- **TASK**:
Could you show each line of the records that contains the word "navigate"?

Version difference data:
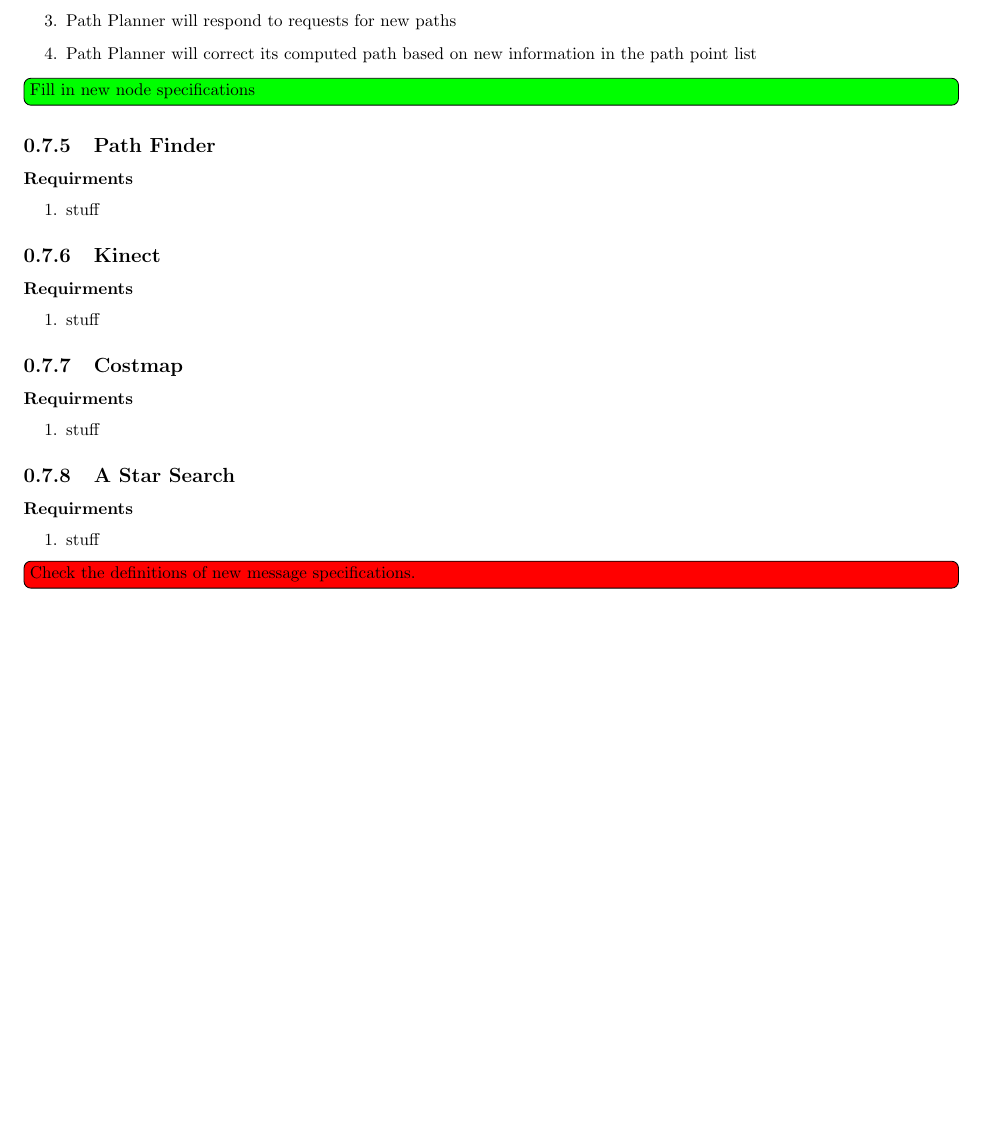
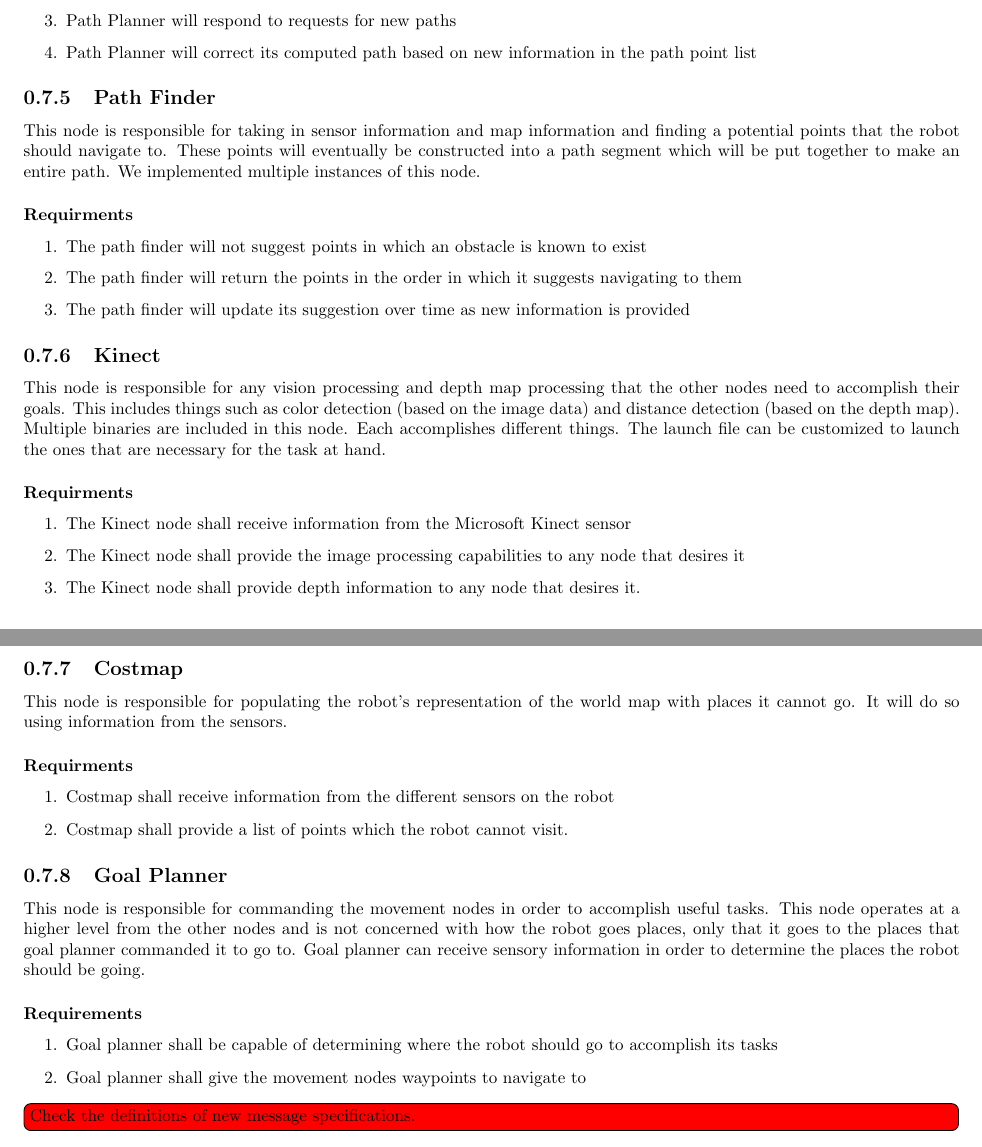
Before and after one commit to rhololkeolke/EECS-376-Alpha, a LaTeX document (docs/midterm_report/alpha_midterm_report.tex, which reads docs/midterm_report/software_architecture.tex): part of page 15 of 34 before the commit and two parts of pages 15 and 16 of 35 after it, the two joined at a grey line, cut so that both start at the same text, the shorter picture padded with empty space. Compiled offline with pdfLaTeX.

Commit message:
Added requirements and overview of each node in the software architecture section

```diff
--- a/docs/midterm_report/software_architecture.tex
+++ b/docs/midterm_report/software_architecture.tex
@@ -98,38 +98,50 @@ This node is responsible for taking in a set of path points and converting it to
     \item Path Planner will correct its computed path based on new information in the path point list
   \end{enumerate}
 
-\todo[color=green,inline]{Fill in new node specifications}
 \subsection{Path Finder}
+
+This node is responsible for taking in sensor information and map information and finding a potential points that the robot should navigate to. These points will eventually be constructed into a path segment which will be put together to make an entire path. We implemented multiple instances of this node.
 
      \subsubsection{Requirments}
      \begin{enumerate}
-       \item stuff
+       \item The path finder will not suggest points in which an obstacle is known to exist
+       \item The path finder will return the points in the order in which it suggests navigating to
+             them
+       \item The path finder will update its suggestion over time as new information is provided
      \end{enumerate}
 
 \subsection{Kinect}
 
+This node is responsible for any vision processing and depth map processing that the other nodes need to accomplish their goals.  This includes things such as color detection (based on the image data) and distance detection (based on the depth map). Multiple binaries are included in this node. Each accomplishes different things. The launch file can be customized to launch the ones that are necessary for the task at hand.
+
   \subsubsection{Requirments}
   \begin{enumerate}
-    \item stuff
+    \item The Kinect node shall receive information from the Microsoft Kinect sensor
+    \item The Kinect node shall provide the image processing capabilities to any node that desires it
+    \item The Kinect node shall provide depth information to any node that desires it.
   \end{enumerate}
 
 \subsection{Costmap}
 
+This node is responsible for populating the robot's representation of the world map with places it cannot go. It will do so using information from the sensors.
+
   \subsubsection{Requirments}
   \begin{enumerate}
-    \item stuff
+    \item Costmap shall receive information from the different sensors on the robot
+    \item Costmap shall provide a list of points which the robot cannot visit.
   \end{enumerate}
 
+\subsection{Goal Planner}
 
-\subsection{A Star Search}
+This node is responsible for commanding the movement nodes in order to accomplish useful tasks. This node operates at a higher level from the other nodes and is not concerned with how the robot goes places, only that it goes to the places that goal planner commanded it to go to. Goal planner can receive sensory information in order to determine the places the robot should be going.
 
-   \subsubsection{Requirments}
-   \begin{enumerate}
-     \item stuff
-   \end{enumerate}
+  \subsubsection{Requirements}
+  \begin{enumerate}
+    \item Goal planner shall be capable of determining where the robot should go to accomplish its tasks
+    \item Goal planner shall give the movement nodes waypoints to navigate to
+  \end{enumerate}
 
 \todo[color=red,inline]{Check the definitions of new message specifications.}
-
 \section{Custom Message Specifications}
 
 \subsection{SegStatus}
```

- **RESPONSE FOR THIS EXERCISE**:
+This node is responsible for taking in sensor information and map information and finding a potential points that the robot should navigate to. These points will eventually be constructed into a path segment which will be put together to make an entire path. We implemented multiple instances of this node.
+    \item Goal planner shall give the movement nodes waypoints to navigate to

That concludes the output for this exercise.